Reproduce the complete set of records exactly. No picture is to appear in the copy.
---*---
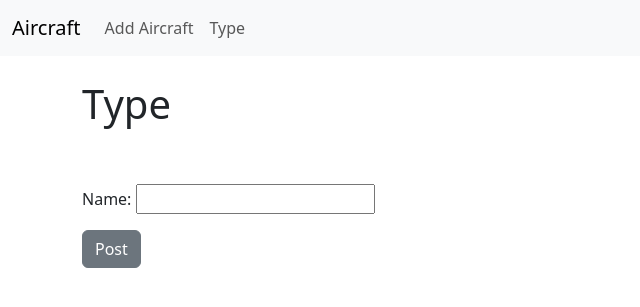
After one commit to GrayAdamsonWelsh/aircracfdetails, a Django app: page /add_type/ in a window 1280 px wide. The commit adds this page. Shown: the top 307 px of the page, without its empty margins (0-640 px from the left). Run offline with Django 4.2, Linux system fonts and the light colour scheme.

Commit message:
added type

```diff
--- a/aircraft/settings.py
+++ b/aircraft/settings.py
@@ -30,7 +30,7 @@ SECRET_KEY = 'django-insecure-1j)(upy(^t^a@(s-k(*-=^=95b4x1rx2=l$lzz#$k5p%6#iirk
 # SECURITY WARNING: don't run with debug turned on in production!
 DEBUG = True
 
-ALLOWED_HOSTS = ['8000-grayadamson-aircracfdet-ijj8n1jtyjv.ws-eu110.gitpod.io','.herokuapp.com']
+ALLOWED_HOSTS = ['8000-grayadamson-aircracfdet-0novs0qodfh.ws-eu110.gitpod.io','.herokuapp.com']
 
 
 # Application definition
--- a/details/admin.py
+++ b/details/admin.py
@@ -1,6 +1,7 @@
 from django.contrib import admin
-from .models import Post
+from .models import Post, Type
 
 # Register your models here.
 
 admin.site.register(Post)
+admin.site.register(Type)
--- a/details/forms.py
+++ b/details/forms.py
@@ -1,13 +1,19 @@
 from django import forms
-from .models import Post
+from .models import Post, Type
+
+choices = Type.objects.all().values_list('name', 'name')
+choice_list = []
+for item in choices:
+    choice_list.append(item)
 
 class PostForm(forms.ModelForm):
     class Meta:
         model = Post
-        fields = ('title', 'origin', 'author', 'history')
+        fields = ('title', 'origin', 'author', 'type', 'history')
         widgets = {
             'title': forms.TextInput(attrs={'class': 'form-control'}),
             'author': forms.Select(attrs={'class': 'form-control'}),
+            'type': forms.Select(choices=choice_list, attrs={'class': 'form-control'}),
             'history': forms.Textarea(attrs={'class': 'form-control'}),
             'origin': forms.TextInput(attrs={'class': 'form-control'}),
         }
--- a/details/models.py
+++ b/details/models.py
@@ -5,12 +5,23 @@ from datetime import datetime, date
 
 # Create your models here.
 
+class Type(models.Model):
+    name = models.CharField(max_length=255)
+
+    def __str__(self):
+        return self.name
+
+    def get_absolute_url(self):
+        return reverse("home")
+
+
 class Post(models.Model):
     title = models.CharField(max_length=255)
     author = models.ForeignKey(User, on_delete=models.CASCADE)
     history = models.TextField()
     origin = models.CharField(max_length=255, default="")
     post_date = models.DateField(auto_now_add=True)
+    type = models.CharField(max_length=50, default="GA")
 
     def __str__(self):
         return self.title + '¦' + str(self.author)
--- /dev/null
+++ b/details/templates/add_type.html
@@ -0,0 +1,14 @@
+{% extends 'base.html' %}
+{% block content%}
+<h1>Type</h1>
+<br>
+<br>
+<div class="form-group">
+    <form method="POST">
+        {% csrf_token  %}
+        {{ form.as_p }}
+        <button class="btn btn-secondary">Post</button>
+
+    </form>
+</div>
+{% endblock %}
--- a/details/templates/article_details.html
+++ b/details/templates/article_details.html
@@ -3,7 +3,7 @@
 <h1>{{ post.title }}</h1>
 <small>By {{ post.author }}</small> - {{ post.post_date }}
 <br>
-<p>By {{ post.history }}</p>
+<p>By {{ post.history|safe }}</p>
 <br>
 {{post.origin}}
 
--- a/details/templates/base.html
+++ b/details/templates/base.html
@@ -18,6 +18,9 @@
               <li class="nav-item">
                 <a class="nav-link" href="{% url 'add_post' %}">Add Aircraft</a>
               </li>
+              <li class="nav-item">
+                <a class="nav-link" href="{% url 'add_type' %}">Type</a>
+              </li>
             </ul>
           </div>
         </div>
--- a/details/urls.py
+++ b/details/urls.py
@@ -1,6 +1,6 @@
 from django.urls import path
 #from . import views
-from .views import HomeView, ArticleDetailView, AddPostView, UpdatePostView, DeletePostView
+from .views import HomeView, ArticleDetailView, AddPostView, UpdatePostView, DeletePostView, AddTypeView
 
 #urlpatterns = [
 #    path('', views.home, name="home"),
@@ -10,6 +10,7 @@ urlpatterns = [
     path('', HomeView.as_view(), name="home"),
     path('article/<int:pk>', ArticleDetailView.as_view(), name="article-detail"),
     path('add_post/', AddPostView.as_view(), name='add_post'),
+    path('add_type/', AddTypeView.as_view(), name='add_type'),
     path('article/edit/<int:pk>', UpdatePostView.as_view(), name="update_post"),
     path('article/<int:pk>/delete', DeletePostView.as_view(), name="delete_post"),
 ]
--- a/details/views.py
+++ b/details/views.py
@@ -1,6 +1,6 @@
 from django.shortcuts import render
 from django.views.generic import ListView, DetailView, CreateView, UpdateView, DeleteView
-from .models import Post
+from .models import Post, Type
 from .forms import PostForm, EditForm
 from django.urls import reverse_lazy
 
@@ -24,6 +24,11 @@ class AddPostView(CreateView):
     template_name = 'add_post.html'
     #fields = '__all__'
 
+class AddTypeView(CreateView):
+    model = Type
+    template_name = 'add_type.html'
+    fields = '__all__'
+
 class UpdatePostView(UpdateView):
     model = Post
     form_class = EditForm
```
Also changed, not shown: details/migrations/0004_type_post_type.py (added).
---*---
*Response to the task*
After one commit to GrayAdamsonWelsh/aircracfdetails, a Django app: page /add_type/ in a window 1280 px wide. The commit adds this page. Shown: the top 307 px of the page, without its empty margins (0-640 px from the left). Run offline with Django 4.2, Linux system fonts and the light colour scheme.

Commit message:
added type

```diff
--- a/aircraft/settings.py
+++ b/aircraft/settings.py
@@ -30,7 +30,7 @@ SECRET_KEY = 'django-insecure-1j)(upy(^t^a@(s-k(*-=^=95b4x1rx2=l$lzz#$k5p%6#iirk
 # SECURITY WARNING: don't run with debug turned on in production!
 DEBUG = True
 
-ALLOWED_HOSTS = ['8000-grayadamson-aircracfdet-ijj8n1jtyjv.ws-eu110.gitpod.io','.herokuapp.com']
+ALLOWED_HOSTS = ['8000-grayadamson-aircracfdet-0novs0qodfh.ws-eu110.gitpod.io','.herokuapp.com']
 
 
 # Application definition
--- a/details/admin.py
+++ b/details/admin.py
@@ -1,6 +1,7 @@
 from django.contrib import admin
-from .models import Post
+from .models import Post, Type
 
 # Register your models here.
 
 admin.site.register(Post)
+admin.site.register(Type)
--- a/details/forms.py
+++ b/details/forms.py
@@ -1,13 +1,19 @@
 from django import forms
-from .models import Post
+from .models import Post, Type
+
+choices = Type.objects.all().values_list('name', 'name')
+choice_list = []
+for item in choices:
+    choice_list.append(item)
 
 class PostForm(forms.ModelForm):
     class Meta:
         model = Post
-        fields = ('title', 'origin', 'author', 'history')
+        fields = ('title', 'origin', 'author', 'type', 'history')
         widgets = {
             'title': forms.TextInput(attrs={'class': 'form-control'}),
             'author': forms.Select(attrs={'class': 'form-control'}),
+            'type': forms.Select(choices=choice_list, attrs={'class': 'form-control'}),
             'history': forms.Textarea(attrs={'class': 'form-control'}),
             'origin': forms.TextInput(attrs={'class': 'form-control'}),
         }
--- a/details/models.py
+++ b/details/models.py
@@ -5,12 +5,23 @@ from datetime import datetime, date
 
 # Create your models here.
 
+class Type(models.Model):
+    name = models.CharField(max_length=255)
+
+    def __str__(self):
+        return self.name
+
+    def get_absolute_url(self):
+        return reverse("home")
+
+
 class Post(models.Model):
     title = models.CharField(max_length=255)
     author = models.ForeignKey(User, on_delete=models.CASCADE)
     history = models.TextField()
     origin = models.CharField(max_length=255, default="")
     post_date = models.DateField(auto_now_add=True)
+    type = models.CharField(max_length=50, default="GA")
 
     def __str__(self):
         return self.title + '¦' + str(self.author)
--- /dev/null
+++ b/details/templates/add_type.html
@@ -0,0 +1,14 @@
+{% extends 'base.html' %}
+{% block content%}
+<h1>Type</h1>
+<br>
+<br>
+<div class="form-group">
+    <form method="POST">
+        {% csrf_token  %}
+        {{ form.as_p }}
+        <button class="btn btn-secondary">Post</button>
+
+    </form>
+</div>
+{% endblock %}
--- a/details/templates/article_details.html
+++ b/details/templates/article_details.html
@@ -3,7 +3,7 @@
 <h1>{{ post.title }}</h1>
 <small>By {{ post.author }}</small> - {{ post.post_date }}
 <br>
-<p>By {{ post.history }}</p>
+<p>By {{ post.history|safe }}</p>
 <br>
 {{post.origin}}
 
--- a/details/templates/base.html
+++ b/details/templates/base.html
@@ -18,6 +18,9 @@
               <li class="nav-item">
                 <a class="nav-link" href="{% url 'add_post' %}">Add Aircraft</a>
               </li>
+              <li class="nav-item">
+                <a class="nav-link" href="{% url 'add_type' %}">Type</a>
+              </li>
             </ul>
           </div>
         </div>
--- a/details/urls.py
+++ b/details/urls.py
@@ -1,6 +1,6 @@
 from django.urls import path
 #from . import views
-from .views import HomeView, ArticleDetailView, AddPostView, UpdatePostView, DeletePostView
+from .views import HomeView, ArticleDetailView, AddPostView, UpdatePostView, DeletePostView, AddTypeView
 
 #urlpatterns = [
 #    path('', views.home, name="home"),
@@ -10,6 +10,7 @@ urlpatterns = [
     path('', HomeView.as_view(), name="home"),
     path('article/<int:pk>', ArticleDetailView.as_view(), name="article-detail"),
     path('add_post/', AddPostView.as_view(), name='add_post'),
+    path('add_type/', AddTypeView.as_view(), name='add_type'),
     path('article/edit/<int:pk>', UpdatePostView.as_view(), name="update_post"),
     path('article/<int:pk>/delete', DeletePostView.as_view(), name="delete_post"),
 ]
--- a/details/views.py
+++ b/details/views.py
@@ -1,6 +1,6 @@
 from django.shortcuts import render
 from django.views.generic import ListView, DetailView, CreateView, UpdateView, DeleteView
-from .models import Post
+from .models import Post, Type
 from .forms import PostForm, EditForm
 from django.urls import reverse_lazy
 
@@ -24,6 +24,11 @@ class AddPostView(CreateView):
     template_name = 'add_post.html'
     #fields = '__all__'
 
+class AddTypeView(CreateView):
+    model = Type
+    template_name = 'add_type.html'
+    fields = '__all__'
+
 class UpdatePostView(UpdateView):
     model = Post
     form_class = EditForm
```
Also changed, not shown: details/migrations/0004_type_post_type.py (added).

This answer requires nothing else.